Jesus tells this story as though He was an eye witness. As He entered a village, He was met by ten lepers, who stood at a distance and lifted up their voices, saying, “Jesus, Master, have mercy on us.”
Here is a colony of lepers joined by their common misfortune and misery. Their only uniting characteristic is the foul disease that had cast them out of society. Every detail is true. As Jesus enters the village, these man stand afar off crying out to him for mercy. How did they know who he was? No doubt they had heard the rumors, "This man can heal lepers.” No doubt they discussed it. But even if He could, would He? What were the chances that he would ever come to their village?
But now the word spreads—"He’s here.” “Who’s here?” “Jesus of Nazareth.” “I don’t believe it.” “It’s true. He’s here.” “Do you think he could heal us?” “I don’t know. Let’s find out.”
There they stand, in rags and in sores, ten lepers crying out to Jesus for mercy. What a pitiful cry ever fell upon our Lord’s ears. “Have mercy. Have Mercy” came the cry from lips that had seen too little mercy and too much condemnation.
When He saw them, He said to them, “Go and show yourselves to the priests” (14). At first glance, you might think that Jesus is simply putting them off. You might even conclude that He didn’t intend to heal them at all.
But that’s not the whole story. The last part of verse 14 says that “as they went they were cleansed.” They were healed as they went. Not before. Not after. That means that when they left to go to the priest, they still had leprosy.
How do you suppose they felt when Jesus said, “Go show yourselves to the priest?” Why go show ourselves to the priest? We are still lepers.
They didn’t have anything to show that the priest would want to see. In fact, the last thing the priest wanted to see was ten smelly, disheveled, deformed, wretched lepers. I wonder if someone said, “Why bother?” After all, “Once a leper, always a leper.” There were sores everywhere, deformed arms and fingers bitten off by rodents. You could smell the disease a quarter-mile away.
Off they go, this shuffling band of sufferers marching off to see the priest. They take one step … and they are still lepers. They take two steps … and nothing happens. They take a third step … and the leprosy clings to their limbs.
But on that fourth step … something wonderful, something unbelievable, something they never dreamed possible, happened. With that fourth step, they were healed. Instantly. Miraculously. All ten at once.
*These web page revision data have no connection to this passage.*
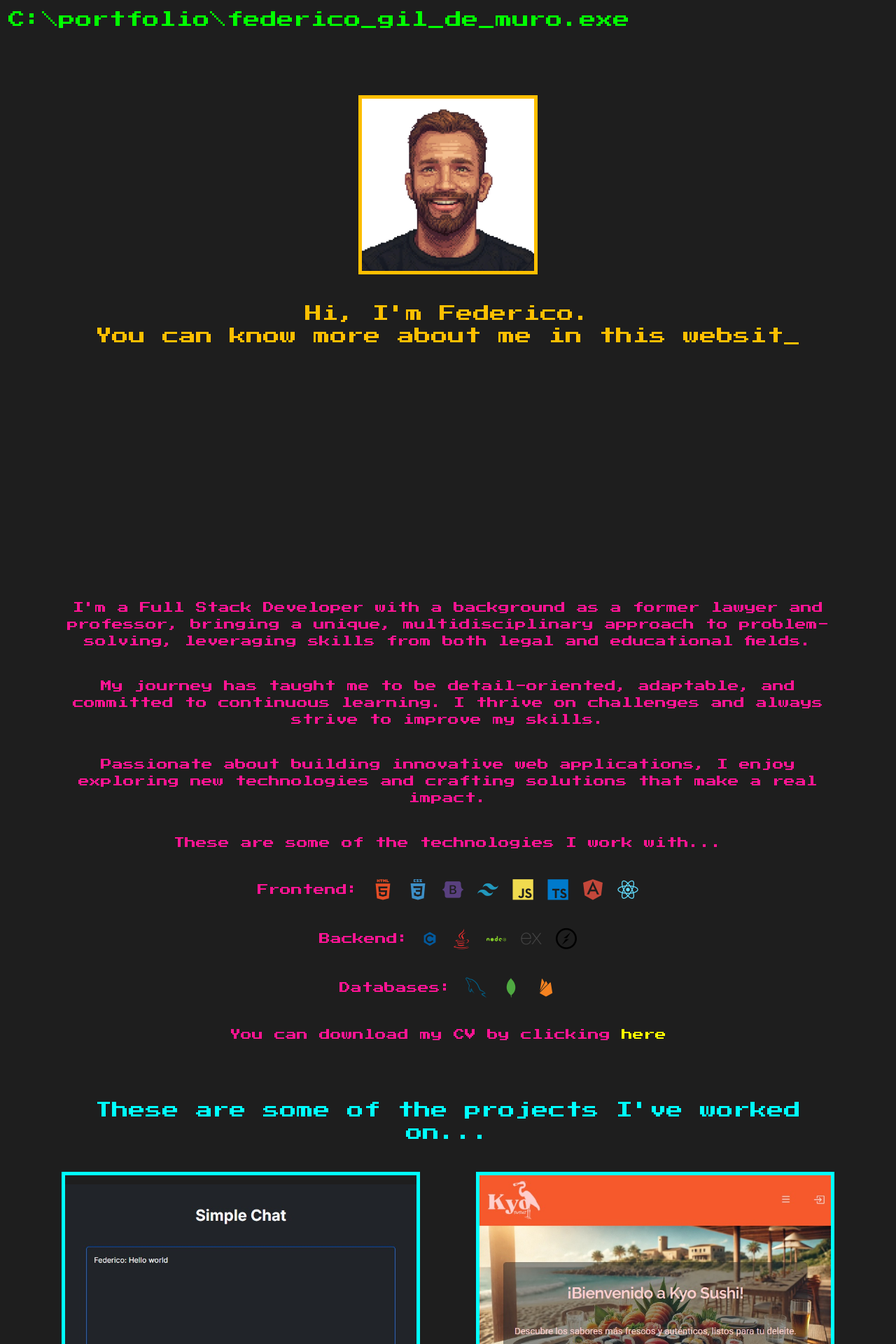
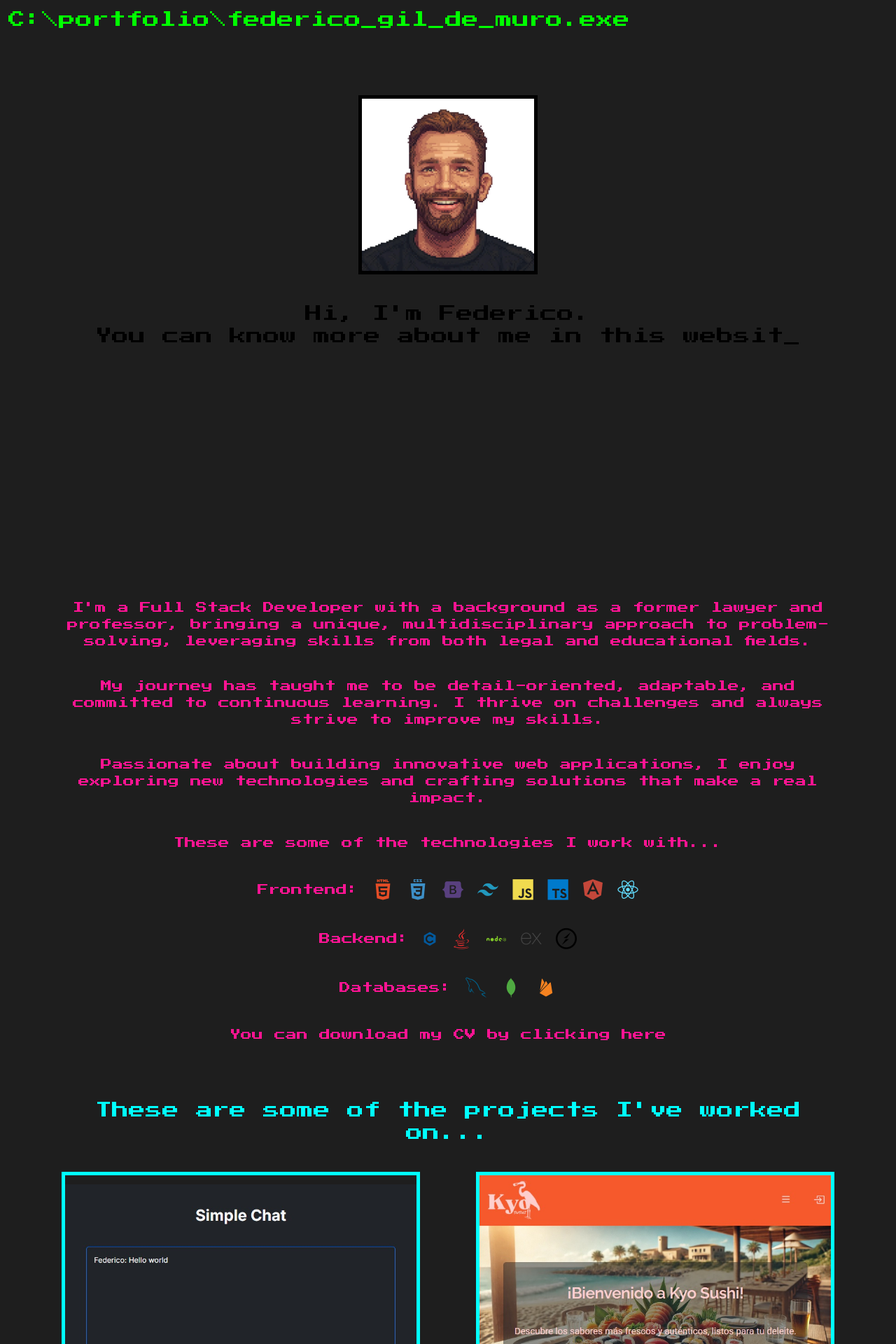
Before and after one commit to federicogildemuro/my-portfolio, a React (Vite) app: page / in a window 1280 px wide. Shown: the top 1920 px of the page at 70% size. Built offline with nearby package versions, Linux system fonts and the light colour scheme.

Commit message:
style: update global colors

```diff
--- a/src/index.css
+++ b/src/index.css
@@ -5,11 +5,9 @@
     --color-dark-grey: #1e1e1e;
     --color-white: #d3d3d3;
     --color-green: #00ff00;
-    --color-ambar: #ffbf00;
+    --color-amber: #ffbf00;
     --color-cyan: #00ffff;
     --color-pink: #ff1493;
-    --color-purple: #8a2be2;
-    --color-yellow: #ffff00;
 }
 
 body {
@@ -25,8 +23,8 @@ body {
     color: var(--color-green);
 }
 
-.text-color-ambar {
-    color: var(--color-ambar);
+.text-color-amber {
+    color: var(--color-amber);
 }
 
 .text-color-cyan {
```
Then one of them, when he saw that he was healed, turned back, praising God with a loud voice; and he fell on his face at Jesus’ feet, giving him thanks. Now he was a Samaritan (15-16).
You know the story. Ten were healed and only one came back to give thanks. Luke says he fell on his face before the Lord. He had a “Shouting Fit.” And why not? He’s been healed of leprosy. For twenty years he was a leper living in this remote corner, separated from his family, forgotten by his friends, cut off from his own people. Suddenly the disease vanishes and with it the twisted limp, the crooked fingers, the atrophied muscles. In less time than it takes to tell the story the disease and all its ugly tentacles are pulled from his body, leaving not a trace behind them. He shouted and so would I. How about you?When Luke adds, “He was a Samaritan,” the shock is such that we ought to read it this way: “Think of it. A Samaritan.” (I do not have space to write about how the Jews hated the Samaritans)
Then Jesus answered, “Were not ten cleansed? Where are the nine? Was no one found to return and give praise to God except this foreigner?” And he said to him, “Rise and go your way; your faith has made you well” (17-19).
The nine are gone with no word of thanks to Jesus. Ten men were healed that day, but only one came back to give thanks. Are you living with the nine or with the one? Far too many of us take our blessings for granted and groan about duties.
Praise is a choice. A thankful heart is a choice you make. No one is forced into bitterness. You choose the way you live. The one who returned to give thanks chose not to forget what Jesus had done for him. The secret of a thankful heart is a conscious choice not to forget what God has done for you. Now shout about it!!!
(Lloyd Blanton is CEO and Director of FreedomWay Ministries, a faith-based service, in Cleburne County.)